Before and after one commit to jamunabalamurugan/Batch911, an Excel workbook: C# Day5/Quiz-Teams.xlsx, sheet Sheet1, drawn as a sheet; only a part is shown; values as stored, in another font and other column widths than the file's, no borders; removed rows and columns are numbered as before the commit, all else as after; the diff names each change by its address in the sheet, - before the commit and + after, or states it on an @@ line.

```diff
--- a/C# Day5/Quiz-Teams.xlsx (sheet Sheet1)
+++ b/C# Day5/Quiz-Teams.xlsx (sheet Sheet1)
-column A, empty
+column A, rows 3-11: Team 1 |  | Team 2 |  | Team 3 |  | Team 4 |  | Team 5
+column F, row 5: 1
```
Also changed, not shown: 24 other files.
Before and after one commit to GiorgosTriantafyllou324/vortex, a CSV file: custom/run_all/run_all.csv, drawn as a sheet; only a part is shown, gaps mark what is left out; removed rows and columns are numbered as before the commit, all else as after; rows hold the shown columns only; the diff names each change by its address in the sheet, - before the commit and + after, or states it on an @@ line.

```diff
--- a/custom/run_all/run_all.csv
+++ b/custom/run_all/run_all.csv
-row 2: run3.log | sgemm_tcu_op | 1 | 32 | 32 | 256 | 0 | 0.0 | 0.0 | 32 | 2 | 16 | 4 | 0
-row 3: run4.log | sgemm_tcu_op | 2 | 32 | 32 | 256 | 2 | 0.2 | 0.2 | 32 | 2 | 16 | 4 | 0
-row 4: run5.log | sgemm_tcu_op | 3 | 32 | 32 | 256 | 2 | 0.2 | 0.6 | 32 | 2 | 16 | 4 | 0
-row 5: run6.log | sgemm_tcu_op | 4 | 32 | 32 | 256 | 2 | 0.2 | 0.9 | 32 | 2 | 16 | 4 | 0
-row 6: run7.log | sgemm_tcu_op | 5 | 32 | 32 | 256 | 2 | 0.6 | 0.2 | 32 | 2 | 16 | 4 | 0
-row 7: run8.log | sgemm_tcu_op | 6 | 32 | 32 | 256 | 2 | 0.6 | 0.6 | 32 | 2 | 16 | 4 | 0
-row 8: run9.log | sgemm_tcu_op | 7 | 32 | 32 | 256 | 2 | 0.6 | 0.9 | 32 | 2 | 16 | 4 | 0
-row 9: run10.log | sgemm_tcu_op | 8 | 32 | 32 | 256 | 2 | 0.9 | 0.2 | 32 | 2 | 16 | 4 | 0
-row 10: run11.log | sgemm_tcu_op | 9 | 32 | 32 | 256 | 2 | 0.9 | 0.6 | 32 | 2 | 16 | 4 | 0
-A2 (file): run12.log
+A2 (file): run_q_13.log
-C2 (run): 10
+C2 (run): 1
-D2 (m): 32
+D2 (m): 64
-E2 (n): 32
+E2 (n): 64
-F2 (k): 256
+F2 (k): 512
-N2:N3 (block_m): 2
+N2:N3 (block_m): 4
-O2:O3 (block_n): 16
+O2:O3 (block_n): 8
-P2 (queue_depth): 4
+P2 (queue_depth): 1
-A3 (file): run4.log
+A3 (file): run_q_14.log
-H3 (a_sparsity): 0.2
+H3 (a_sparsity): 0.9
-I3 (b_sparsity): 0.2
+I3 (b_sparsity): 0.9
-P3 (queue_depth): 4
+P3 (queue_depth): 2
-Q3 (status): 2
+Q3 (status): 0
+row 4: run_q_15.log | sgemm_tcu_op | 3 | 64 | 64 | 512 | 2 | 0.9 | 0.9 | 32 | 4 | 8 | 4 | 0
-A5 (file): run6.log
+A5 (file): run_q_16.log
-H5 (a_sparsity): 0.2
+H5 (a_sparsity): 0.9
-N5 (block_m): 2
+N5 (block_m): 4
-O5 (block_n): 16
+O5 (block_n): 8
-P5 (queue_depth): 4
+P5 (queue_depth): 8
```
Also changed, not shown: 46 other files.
== == ==
TASK PROMPT: Only a number is expected here: the tally of lines above that contain "files". Please write nothing more.

ANSWER FOR THIS EXERCISE: 2